Greenhouse gardens have various advantages and disadvantages depending on the gardener's specific needs and requirements. There are also advantages and disadvantages to the type of greenhouse used.
Use greenhouses to extend the growing season. This helps in early planting and late harvesting. Use greenhouses to grow more varieties of vegetation because of the ability to precisely control climate and soil. Greater management is required for greenhouses during off-season months to ensure proper conditions are maintained.
Use greenhouses as an advantage for controlling pests and disease. Watch for airborne fungus or bacteria from outside sources, as they can still enter the greenhouse if breezes are allowed into the greenhouse. Precise control of temperature and growing conditions is required for growing vegetation not common to the growing zone. Plant seeds in greenhouses when you want to avoid seeds being blown away or eaten by birds and animals.
- Greenhouse gardens have various advantages and disadvantages depending on the gardener's specific needs and requirements.
- Plant seeds in greenhouses when you want to avoid seeds being blown away or eaten by birds and animals.
Use glass greenhouses when a long-standing structure is required. Use polyhouses when mobility is favorable, because these are lightweight and easier to move to a new location. Use in-ground gardening where building a structure is not favorable. Greenhouses can be built as part of the residence, so you never leave the house to work in the garden. In-ground gardens are best for integrating into existing landscaping.

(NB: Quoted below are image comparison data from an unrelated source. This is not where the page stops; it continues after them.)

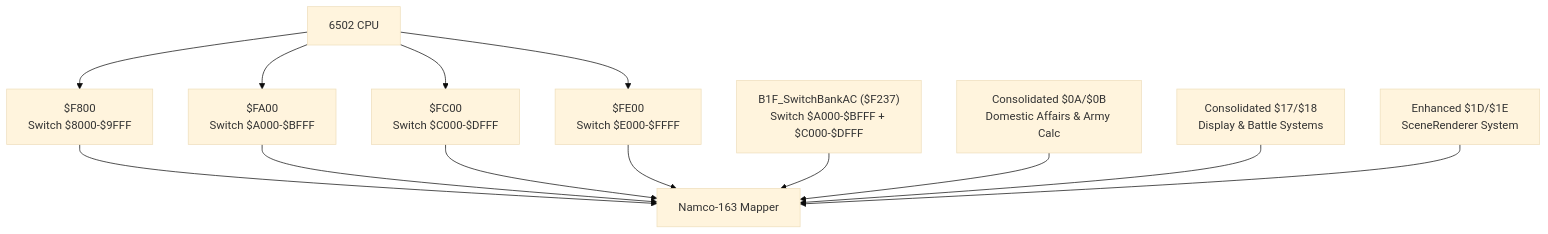
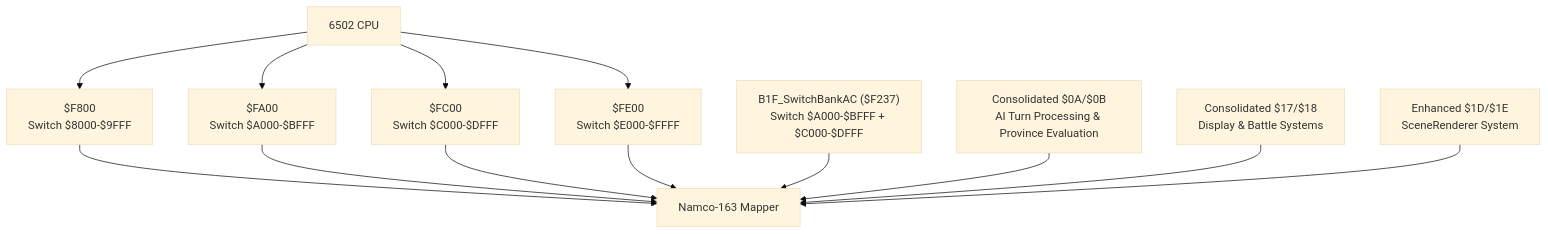
Before and after one commit to rabbyzero/sango2dasm: the second of 3 diagrams in .qoder/repowiki/en/content/Assembly Architecture/Bank Organization and Memory Layout.md, drawn with Mermaid (base theme). The commit also changed other lines of this file and 5 other files, not shown here.

````diff
--- a/.qoder/repowiki/en/content/Assembly Architecture/Bank Organization and Memory Layout.md
+++ b/.qoder/repowiki/en/content/Assembly Architecture/Bank Organization and Memory Layout.md
@@ -126,25 +124,25 @@
 ```mermaid
 graph TB
 CPU["6502 CPU"]
 MAPPER["Namco-163 Mapper"]
 REG8000["$F800<br/>Switch $8000-$9FFF"]
 REGA000["$FA00<br/>Switch $A000-$BFFF"]
 REGC000["$FC00<br/>Switch $C000-$DFFF"]
 REGE000["$FE00<br/>Switch $E000-$FFFF"]
 SWITCHAC["B1F_SwitchBankAC ($F237)<br/>Switch $A000-$BFFF + $C000-$DFFF"]
-SWITCH0A0B["Consolidated $0A/$0B<br/>Domestic Affairs & Army Calc"]
+SWITCH0A0B["Consolidated $0A/$0B<br/>AI Turn Processing & Province Evaluation"]
 SWITCH1718["Consolidated $17/$18<br/>Display & Battle Systems"]
 SWITCH1D1E["Enhanced $1D/$1E<br/>SceneRenderer System"]
 CPU --> REG8000
 CPU --> REGA000
 CPU --> REGC000
 CPU --> REGE000
 REG8000 --> MAPPER
 REGA000 --> MAPPER
 REGC000 --> MAPPER
 REGE000 --> MAPPER
 SWITCHAC --> MAPPER
 SWITCH0A0B --> MAPPER
 SWITCH1718 --> MAPPER
 SWITCH1D1E --> MAPPER
 ```
````
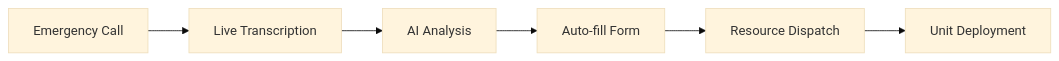
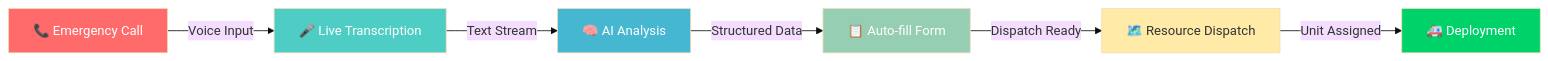
Before and after one commit to sanjayrohith/ResQ-Desk: the diagram in README.md, drawn with Mermaid (base theme). The commit also changed other lines of this file, not shown here.

````diff
--- a/README.md
+++ b/README.md
@@ -219,8 +319,15 @@
 ```mermaid
 graph LR
-    A[Emergency Call] --> B[Live Transcription]
-    B --> C[AI Analysis]
-    C --> D[Auto-fill Form]
-    D --> E[Resource Dispatch]
-    E --> F[Unit Deployment]
+    A[📞 Emergency Call] -->|Voice Input| B[🎤 Live Transcription]
+    B -->|Text Stream| C[🧠 AI Analysis]
+    C -->|Structured Data| D[📋 Auto-fill Form]
+    D -->|Dispatch Ready| E[🗺️ Resource Dispatch]
+    E -->|Unit Assigned| F[🚑 Deployment]
+    
+    style A fill:#FF6B6B,color:#fff
+    style B fill:#4ECDC4,color:#fff
+    style C fill:#45B7D1,color:#fff
+    style D fill:#96CEB4,color:#fff
+    style E fill:#FFEAA7,color:#333
+    style F fill:#00D26A,color:#fff
 ```
````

Outdoor gardens can be adjusted, adapted and altered according to specific needs whereas greenhouses are more confining once built. Use a greenhouse for areas where in-ground gardening is restrictive or has higher than normal preparation required such as rocky soils, lack of soil or confined spaces. Set greenhouses in open areas where full sunlight can be utilized; greenhouses must have direct sunlight to be effective growing mediums. Zoning requirements may be more restrictive for greenhouses than in-ground gardens because greenhouses are considered buildings and may be subject to building codes.
- Use glass greenhouses when a long-standing structure is required.
- Use polyhouses when mobility is favorable, because these are lightweight and easier to move to a new location.
Greenhouses can require greater maintenance compared to in-ground gardens such as insulation against cold temperatures and strong winds. In-ground gardens require more weed and pest control but can be maintained using mechanical methods while greenhouses require hand weeding and prevention. Greenhouses are more drought resistant than in-ground gardens but can build up temperatures quickly because of confined spaces.
Building a greenhouse will be more expensive in the initial setup compared to starting a garden on the ground. Growing costs can be extended through a greater time frame using a greenhouse. Costs of seed failure can be higher with in-ground gardens because of uncontrollable environmental conditions. Crop costs can be reduced using a greenhouse because environmental problems can be controlled.
- Greenhouses can require greater maintenance compared to in-ground gardens such as insulation against cold temperatures and strong winds.
Greenhouse building costs can vary greatly because of the materials available. Use polyethylene (polyhouse) greenhouses for lower cost in building and heating. Watch for reduced lighting conditions and increased humidity when using this type of greenhouse compared to a glass greenhouse. Glass framed greenhouses raise the cost of growing. The advantage of glass over polyethylene is the amount of light transmitted through to the crop and the protection from weather; watch for collapse of a polyhouse during severe winter conditions.